Check each line of the entries below for the word "docs", and copy the lines that have it.

Front-end code edit data:

**********

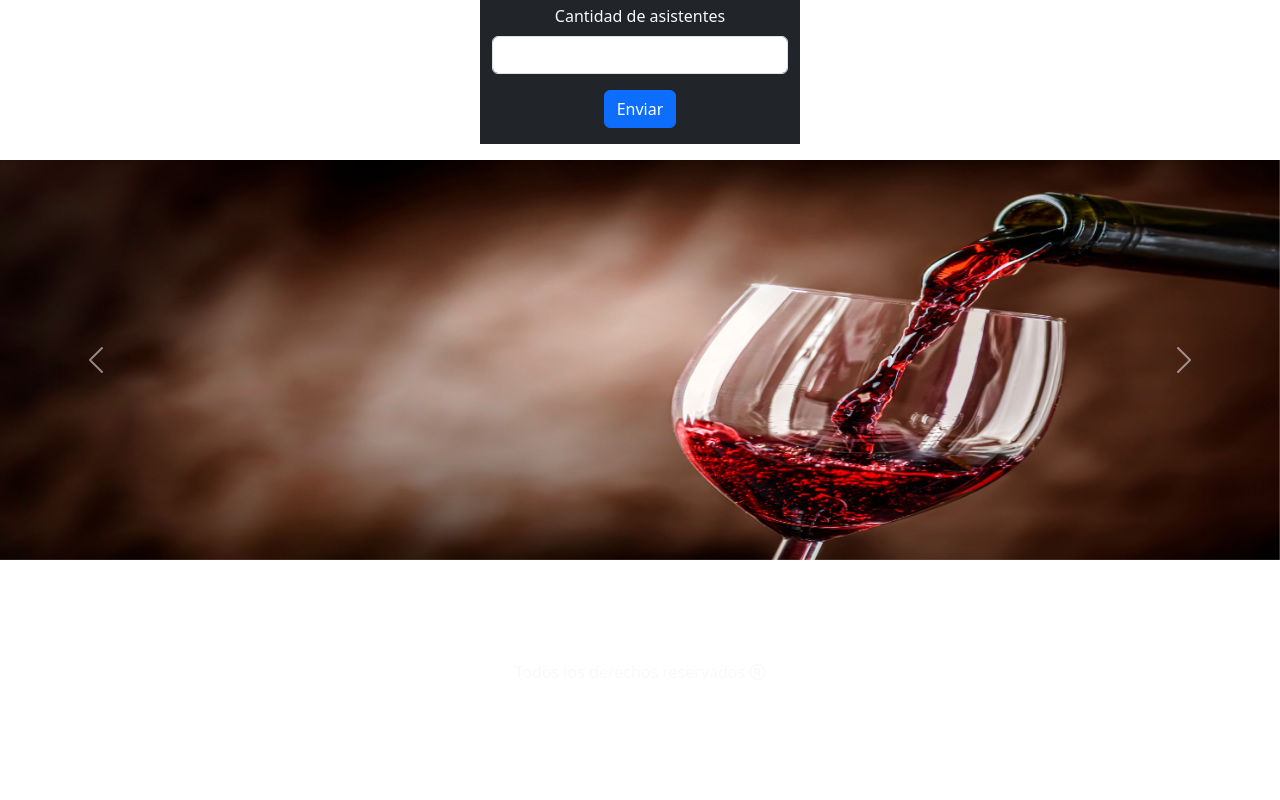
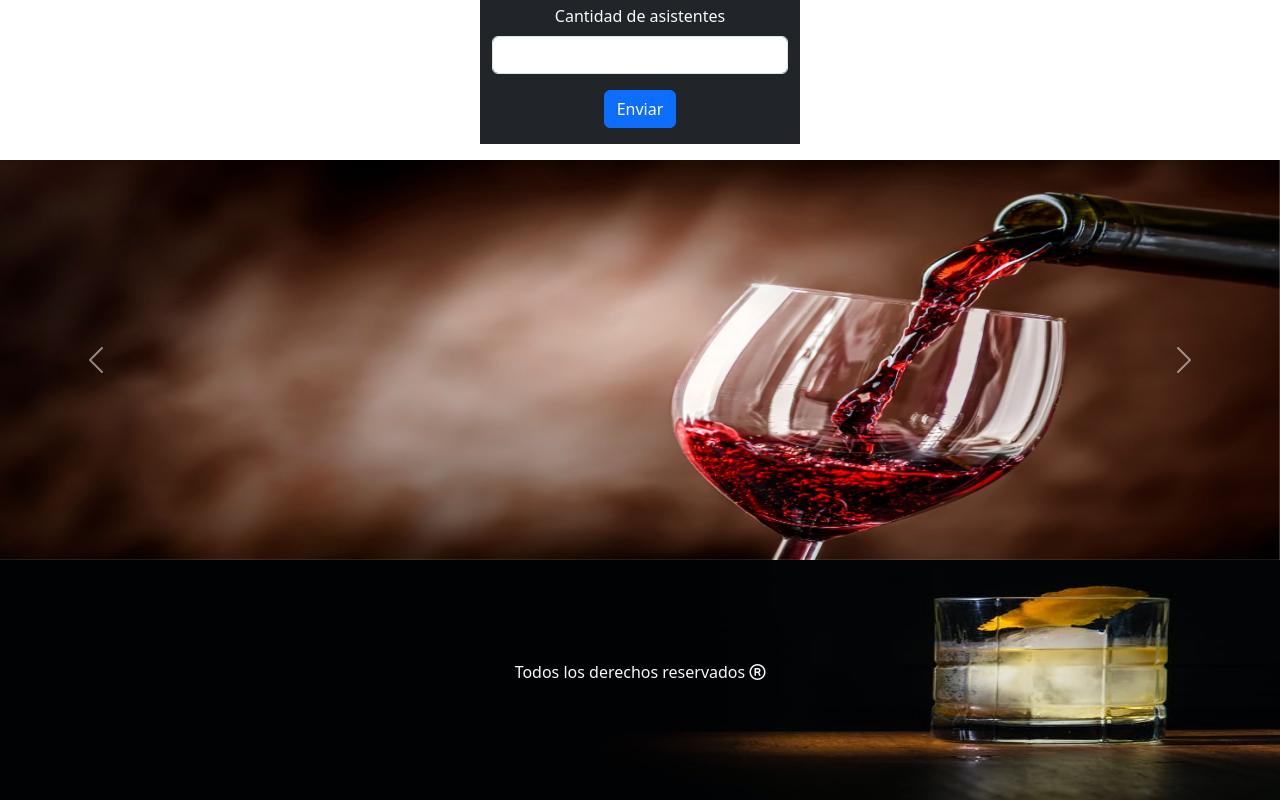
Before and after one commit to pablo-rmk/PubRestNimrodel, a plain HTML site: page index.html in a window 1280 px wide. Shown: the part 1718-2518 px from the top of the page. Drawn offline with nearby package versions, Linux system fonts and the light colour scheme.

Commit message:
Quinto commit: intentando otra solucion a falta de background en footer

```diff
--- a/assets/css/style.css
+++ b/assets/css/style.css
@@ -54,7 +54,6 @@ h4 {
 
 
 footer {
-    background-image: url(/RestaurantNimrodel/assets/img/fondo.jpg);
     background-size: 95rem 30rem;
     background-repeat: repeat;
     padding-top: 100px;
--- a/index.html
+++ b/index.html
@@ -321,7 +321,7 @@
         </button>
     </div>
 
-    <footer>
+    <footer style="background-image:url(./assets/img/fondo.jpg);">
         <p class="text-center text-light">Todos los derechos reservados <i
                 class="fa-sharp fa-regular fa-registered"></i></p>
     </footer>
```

**********

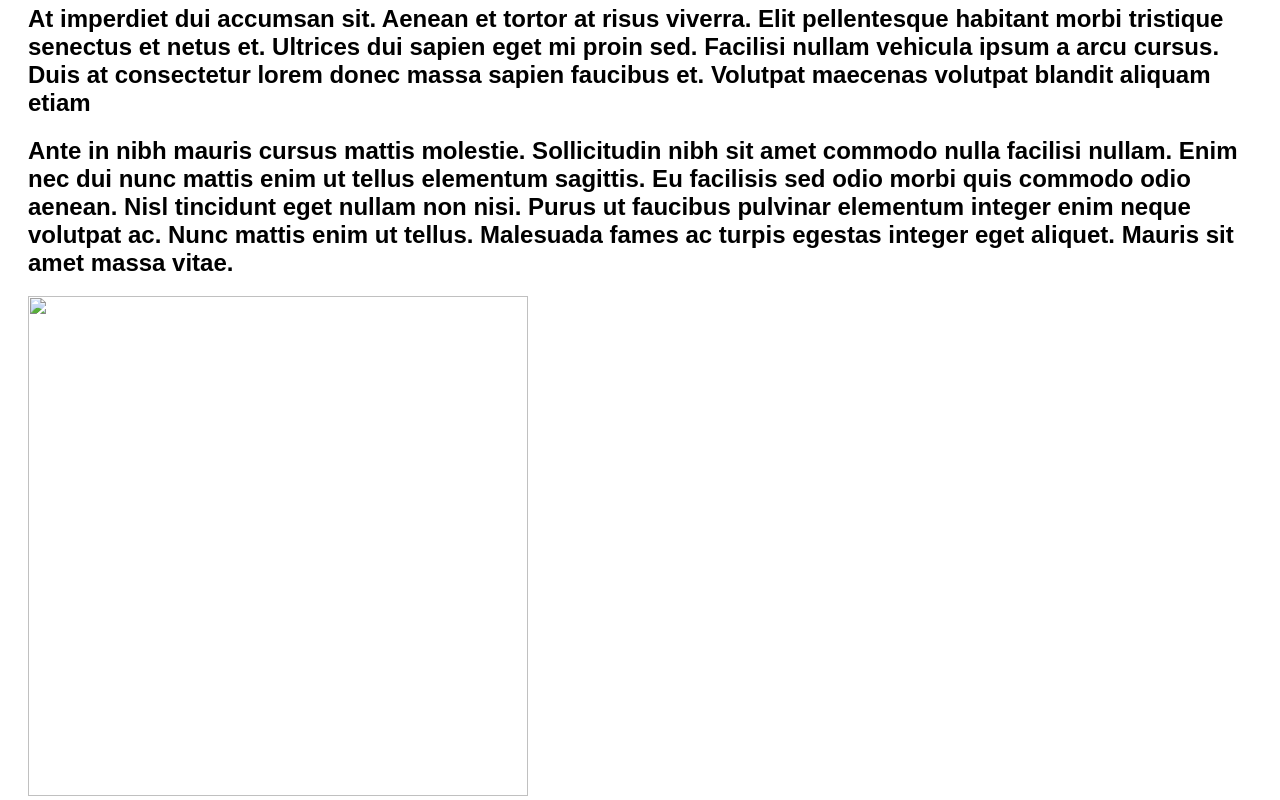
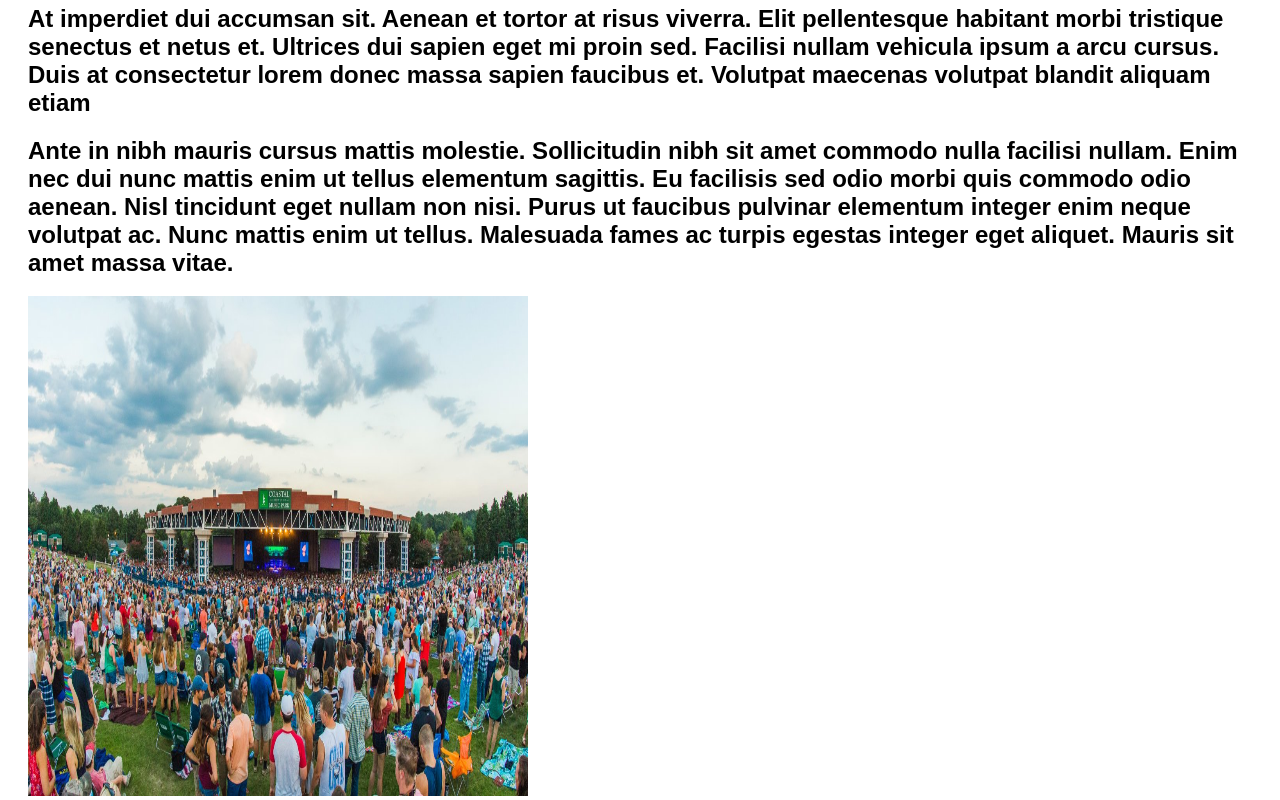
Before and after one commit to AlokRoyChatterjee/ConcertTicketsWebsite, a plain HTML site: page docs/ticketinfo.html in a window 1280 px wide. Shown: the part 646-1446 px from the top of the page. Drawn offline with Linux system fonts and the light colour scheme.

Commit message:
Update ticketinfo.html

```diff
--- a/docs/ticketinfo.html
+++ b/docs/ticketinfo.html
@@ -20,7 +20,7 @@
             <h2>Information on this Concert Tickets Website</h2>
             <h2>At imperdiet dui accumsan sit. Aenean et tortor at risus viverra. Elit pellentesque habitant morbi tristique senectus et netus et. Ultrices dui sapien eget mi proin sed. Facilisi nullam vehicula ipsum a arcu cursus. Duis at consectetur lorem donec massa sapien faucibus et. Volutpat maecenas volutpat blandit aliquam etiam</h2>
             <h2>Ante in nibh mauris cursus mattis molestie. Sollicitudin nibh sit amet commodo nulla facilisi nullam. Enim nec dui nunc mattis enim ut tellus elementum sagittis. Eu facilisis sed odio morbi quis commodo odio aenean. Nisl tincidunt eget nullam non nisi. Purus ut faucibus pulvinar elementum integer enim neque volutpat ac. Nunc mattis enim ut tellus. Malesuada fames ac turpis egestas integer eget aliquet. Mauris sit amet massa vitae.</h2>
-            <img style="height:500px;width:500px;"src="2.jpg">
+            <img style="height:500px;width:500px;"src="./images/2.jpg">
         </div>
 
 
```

**********

## Result for this exercise
Before and after one commit to AlokRoyChatterjee/ConcertTicketsWebsite, a plain HTML site: page docs/ticketinfo.html in a window 1280 px wide. Shown: the part 646-1446 px from the top of the page. Drawn offline with Linux system fonts and the light colour scheme.
--- a/docs/ticketinfo.html
+++ b/docs/ticketinfo.html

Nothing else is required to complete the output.